→ Revision tracking records:
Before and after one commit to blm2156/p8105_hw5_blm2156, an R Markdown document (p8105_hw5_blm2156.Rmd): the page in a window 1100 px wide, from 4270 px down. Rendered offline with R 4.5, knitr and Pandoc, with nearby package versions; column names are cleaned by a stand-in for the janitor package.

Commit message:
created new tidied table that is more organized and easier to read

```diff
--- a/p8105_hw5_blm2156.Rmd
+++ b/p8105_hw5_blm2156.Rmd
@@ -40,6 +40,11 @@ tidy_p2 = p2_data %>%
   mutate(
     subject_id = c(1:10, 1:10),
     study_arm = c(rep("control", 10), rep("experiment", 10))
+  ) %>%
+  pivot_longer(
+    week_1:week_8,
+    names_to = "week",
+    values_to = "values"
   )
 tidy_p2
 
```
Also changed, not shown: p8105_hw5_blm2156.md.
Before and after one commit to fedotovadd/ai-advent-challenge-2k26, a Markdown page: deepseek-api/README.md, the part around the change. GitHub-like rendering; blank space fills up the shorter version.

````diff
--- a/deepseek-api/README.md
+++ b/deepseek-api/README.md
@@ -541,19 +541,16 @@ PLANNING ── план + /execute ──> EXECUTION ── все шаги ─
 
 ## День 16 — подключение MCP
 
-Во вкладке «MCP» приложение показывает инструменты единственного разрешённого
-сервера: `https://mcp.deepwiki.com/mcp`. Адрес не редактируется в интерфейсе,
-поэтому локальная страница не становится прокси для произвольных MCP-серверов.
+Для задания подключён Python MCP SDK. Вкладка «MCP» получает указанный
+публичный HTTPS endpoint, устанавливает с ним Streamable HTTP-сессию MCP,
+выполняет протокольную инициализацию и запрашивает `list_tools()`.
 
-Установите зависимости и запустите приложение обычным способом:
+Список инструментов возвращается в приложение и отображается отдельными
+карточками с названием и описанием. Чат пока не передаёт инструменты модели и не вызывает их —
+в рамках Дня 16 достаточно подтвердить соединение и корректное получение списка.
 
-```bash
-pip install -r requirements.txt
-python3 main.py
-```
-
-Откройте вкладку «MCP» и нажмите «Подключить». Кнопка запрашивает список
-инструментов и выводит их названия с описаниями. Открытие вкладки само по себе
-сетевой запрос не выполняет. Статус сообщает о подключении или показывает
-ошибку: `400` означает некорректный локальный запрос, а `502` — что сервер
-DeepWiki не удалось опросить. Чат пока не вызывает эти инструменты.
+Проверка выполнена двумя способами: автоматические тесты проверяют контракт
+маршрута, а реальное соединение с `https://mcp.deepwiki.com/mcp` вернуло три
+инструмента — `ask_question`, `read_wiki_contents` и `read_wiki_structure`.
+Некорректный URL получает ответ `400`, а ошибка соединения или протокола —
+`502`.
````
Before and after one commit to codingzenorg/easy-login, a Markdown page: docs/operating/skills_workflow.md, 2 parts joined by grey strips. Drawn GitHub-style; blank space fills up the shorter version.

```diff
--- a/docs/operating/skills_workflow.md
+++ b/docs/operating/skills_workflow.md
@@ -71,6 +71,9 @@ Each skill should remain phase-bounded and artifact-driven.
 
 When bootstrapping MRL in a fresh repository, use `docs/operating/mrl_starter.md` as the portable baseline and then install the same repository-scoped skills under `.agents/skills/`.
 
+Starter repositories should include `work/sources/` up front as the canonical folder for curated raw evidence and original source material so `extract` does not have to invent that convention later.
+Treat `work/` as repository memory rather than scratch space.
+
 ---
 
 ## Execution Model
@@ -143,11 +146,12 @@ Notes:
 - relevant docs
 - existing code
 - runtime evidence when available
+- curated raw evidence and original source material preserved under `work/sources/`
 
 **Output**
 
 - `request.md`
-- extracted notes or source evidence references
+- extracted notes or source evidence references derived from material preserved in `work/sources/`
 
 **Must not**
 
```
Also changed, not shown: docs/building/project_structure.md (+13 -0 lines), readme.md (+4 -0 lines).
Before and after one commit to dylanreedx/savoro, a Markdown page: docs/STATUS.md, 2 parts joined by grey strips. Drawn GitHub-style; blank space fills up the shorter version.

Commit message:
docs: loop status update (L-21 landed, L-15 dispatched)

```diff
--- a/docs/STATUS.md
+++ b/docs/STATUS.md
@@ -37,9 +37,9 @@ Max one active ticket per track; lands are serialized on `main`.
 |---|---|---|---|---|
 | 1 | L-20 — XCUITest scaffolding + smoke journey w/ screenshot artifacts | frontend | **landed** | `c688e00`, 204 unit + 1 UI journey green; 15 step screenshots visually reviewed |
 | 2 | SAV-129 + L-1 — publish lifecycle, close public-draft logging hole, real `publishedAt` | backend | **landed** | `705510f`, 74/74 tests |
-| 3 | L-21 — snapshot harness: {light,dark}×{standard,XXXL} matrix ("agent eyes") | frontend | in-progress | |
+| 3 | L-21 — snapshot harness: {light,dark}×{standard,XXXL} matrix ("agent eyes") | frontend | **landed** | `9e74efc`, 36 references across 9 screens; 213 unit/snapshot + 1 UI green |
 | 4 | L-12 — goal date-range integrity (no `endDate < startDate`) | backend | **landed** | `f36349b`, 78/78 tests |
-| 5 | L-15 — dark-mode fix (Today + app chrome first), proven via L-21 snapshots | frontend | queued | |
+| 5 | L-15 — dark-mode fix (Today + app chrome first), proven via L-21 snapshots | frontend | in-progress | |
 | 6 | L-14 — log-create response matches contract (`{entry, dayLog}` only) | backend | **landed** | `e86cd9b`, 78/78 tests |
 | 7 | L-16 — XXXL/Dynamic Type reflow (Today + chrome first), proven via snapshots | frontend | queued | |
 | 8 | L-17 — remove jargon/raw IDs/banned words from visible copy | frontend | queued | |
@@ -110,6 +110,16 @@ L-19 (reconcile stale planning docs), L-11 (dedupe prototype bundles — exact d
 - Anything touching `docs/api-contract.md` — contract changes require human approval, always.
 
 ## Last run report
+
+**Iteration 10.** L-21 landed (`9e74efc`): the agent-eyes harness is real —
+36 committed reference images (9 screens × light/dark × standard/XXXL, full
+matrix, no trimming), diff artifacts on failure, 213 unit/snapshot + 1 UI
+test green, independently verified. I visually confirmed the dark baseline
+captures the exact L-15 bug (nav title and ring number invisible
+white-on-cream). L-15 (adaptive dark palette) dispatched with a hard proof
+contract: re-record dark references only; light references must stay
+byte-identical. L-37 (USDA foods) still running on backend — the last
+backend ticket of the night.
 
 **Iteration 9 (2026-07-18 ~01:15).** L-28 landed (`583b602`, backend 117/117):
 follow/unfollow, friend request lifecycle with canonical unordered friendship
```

→ Work task:
Repeat the records exactly, leaving out none of them.

→ Response below:
Before and after one commit to blm2156/p8105_hw5_blm2156, an R Markdown document (p8105_hw5_blm2156.Rmd): the page in a window 1100 px wide, from 4270 px down. Rendered offline with R 4.5, knitr and Pandoc, with nearby package versions; column names are cleaned by a stand-in for the janitor package.

Commit message:
created new tidied table that is more organized and easier to read

```diff
--- a/p8105_hw5_blm2156.Rmd
+++ b/p8105_hw5_blm2156.Rmd
@@ -40,6 +40,11 @@ tidy_p2 = p2_data %>%
   mutate(
     subject_id = c(1:10, 1:10),
     study_arm = c(rep("control", 10), rep("experiment", 10))
+  ) %>%
+  pivot_longer(
+    week_1:week_8,
+    names_to = "week",
+    values_to = "values"
   )
 tidy_p2
 
```
Also changed, not shown: p8105_hw5_blm2156.md.
Before and after one commit to fedotovadd/ai-advent-challenge-2k26, a Markdown page: deepseek-api/README.md, the part around the change. GitHub-like rendering; blank space fills up the shorter version.

````diff
--- a/deepseek-api/README.md
+++ b/deepseek-api/README.md
@@ -541,19 +541,16 @@ PLANNING ── план + /execute ──> EXECUTION ── все шаги ─
 
 ## День 16 — подключение MCP
 
-Во вкладке «MCP» приложение показывает инструменты единственного разрешённого
-сервера: `https://mcp.deepwiki.com/mcp`. Адрес не редактируется в интерфейсе,
-поэтому локальная страница не становится прокси для произвольных MCP-серверов.
+Для задания подключён Python MCP SDK. Вкладка «MCP» получает указанный
+публичный HTTPS endpoint, устанавливает с ним Streamable HTTP-сессию MCP,
+выполняет протокольную инициализацию и запрашивает `list_tools()`.
 
-Установите зависимости и запустите приложение обычным способом:
+Список инструментов возвращается в приложение и отображается отдельными
+карточками с названием и описанием. Чат пока не передаёт инструменты модели и не вызывает их —
+в рамках Дня 16 достаточно подтвердить соединение и корректное получение списка.
 
-```bash
-pip install -r requirements.txt
-python3 main.py
-```
-
-Откройте вкладку «MCP» и нажмите «Подключить». Кнопка запрашивает список
-инструментов и выводит их названия с описаниями. Открытие вкладки само по себе
-сетевой запрос не выполняет. Статус сообщает о подключении или показывает
-ошибку: `400` означает некорректный локальный запрос, а `502` — что сервер
-DeepWiki не удалось опросить. Чат пока не вызывает эти инструменты.
+Проверка выполнена двумя способами: автоматические тесты проверяют контракт
+маршрута, а реальное соединение с `https://mcp.deepwiki.com/mcp` вернуло три
+инструмента — `ask_question`, `read_wiki_contents` и `read_wiki_structure`.
+Некорректный URL получает ответ `400`, а ошибка соединения или протокола —
+`502`.
````
Before and after one commit to codingzenorg/easy-login, a Markdown page: docs/operating/skills_workflow.md, 2 parts joined by grey strips. Drawn GitHub-style; blank space fills up the shorter version.

```diff
--- a/docs/operating/skills_workflow.md
+++ b/docs/operating/skills_workflow.md
@@ -71,6 +71,9 @@ Each skill should remain phase-bounded and artifact-driven.
 
 When bootstrapping MRL in a fresh repository, use `docs/operating/mrl_starter.md` as the portable baseline and then install the same repository-scoped skills under `.agents/skills/`.
 
+Starter repositories should include `work/sources/` up front as the canonical folder for curated raw evidence and original source material so `extract` does not have to invent that convention later.
+Treat `work/` as repository memory rather than scratch space.
+
 ---
 
 ## Execution Model
@@ -143,11 +146,12 @@ Notes:
 - relevant docs
 - existing code
 - runtime evidence when available
+- curated raw evidence and original source material preserved under `work/sources/`
 
 **Output**
 
 - `request.md`
-- extracted notes or source evidence references
+- extracted notes or source evidence references derived from material preserved in `work/sources/`
 
 **Must not**
 
```
Also changed, not shown: docs/building/project_structure.md (+13 -0 lines), readme.md (+4 -0 lines).
Before and after one commit to dylanreedx/savoro, a Markdown page: docs/STATUS.md, 2 parts joined by grey strips. Drawn GitHub-style; blank space fills up the shorter version.

Commit message:
docs: loop status update (L-21 landed, L-15 dispatched)

```diff
--- a/docs/STATUS.md
+++ b/docs/STATUS.md
@@ -37,9 +37,9 @@ Max one active ticket per track; lands are serialized on `main`.
 |---|---|---|---|---|
 | 1 | L-20 — XCUITest scaffolding + smoke journey w/ screenshot artifacts | frontend | **landed** | `c688e00`, 204 unit + 1 UI journey green; 15 step screenshots visually reviewed |
 | 2 | SAV-129 + L-1 — publish lifecycle, close public-draft logging hole, real `publishedAt` | backend | **landed** | `705510f`, 74/74 tests |
-| 3 | L-21 — snapshot harness: {light,dark}×{standard,XXXL} matrix ("agent eyes") | frontend | in-progress | |
+| 3 | L-21 — snapshot harness: {light,dark}×{standard,XXXL} matrix ("agent eyes") | frontend | **landed** | `9e74efc`, 36 references across 9 screens; 213 unit/snapshot + 1 UI green |
 | 4 | L-12 — goal date-range integrity (no `endDate < startDate`) | backend | **landed** | `f36349b`, 78/78 tests |
-| 5 | L-15 — dark-mode fix (Today + app chrome first), proven via L-21 snapshots | frontend | queued | |
+| 5 | L-15 — dark-mode fix (Today + app chrome first), proven via L-21 snapshots | frontend | in-progress | |
 | 6 | L-14 — log-create response matches contract (`{entry, dayLog}` only) | backend | **landed** | `e86cd9b`, 78/78 tests |
 | 7 | L-16 — XXXL/Dynamic Type reflow (Today + chrome first), proven via snapshots | frontend | queued | |
 | 8 | L-17 — remove jargon/raw IDs/banned words from visible copy | frontend | queued | |
@@ -110,6 +110,16 @@ L-19 (reconcile stale planning docs), L-11 (dedupe prototype bundles — exact d
 - Anything touching `docs/api-contract.md` — contract changes require human approval, always.
 
 ## Last run report
+
+**Iteration 10.** L-21 landed (`9e74efc`): the agent-eyes harness is real —
+36 committed reference images (9 screens × light/dark × standard/XXXL, full
+matrix, no trimming), diff artifacts on failure, 213 unit/snapshot + 1 UI
+test green, independently verified. I visually confirmed the dark baseline
+captures the exact L-15 bug (nav title and ring number invisible
+white-on-cream). L-15 (adaptive dark palette) dispatched with a hard proof
+contract: re-record dark references only; light references must stay
+byte-identical. L-37 (USDA foods) still running on backend — the last
+backend ticket of the night.
 
 **Iteration 9 (2026-07-18 ~01:15).** L-28 landed (`583b602`, backend 117/117):
 follow/unfollow, friend request lifecycle with canonical unordered friendship
```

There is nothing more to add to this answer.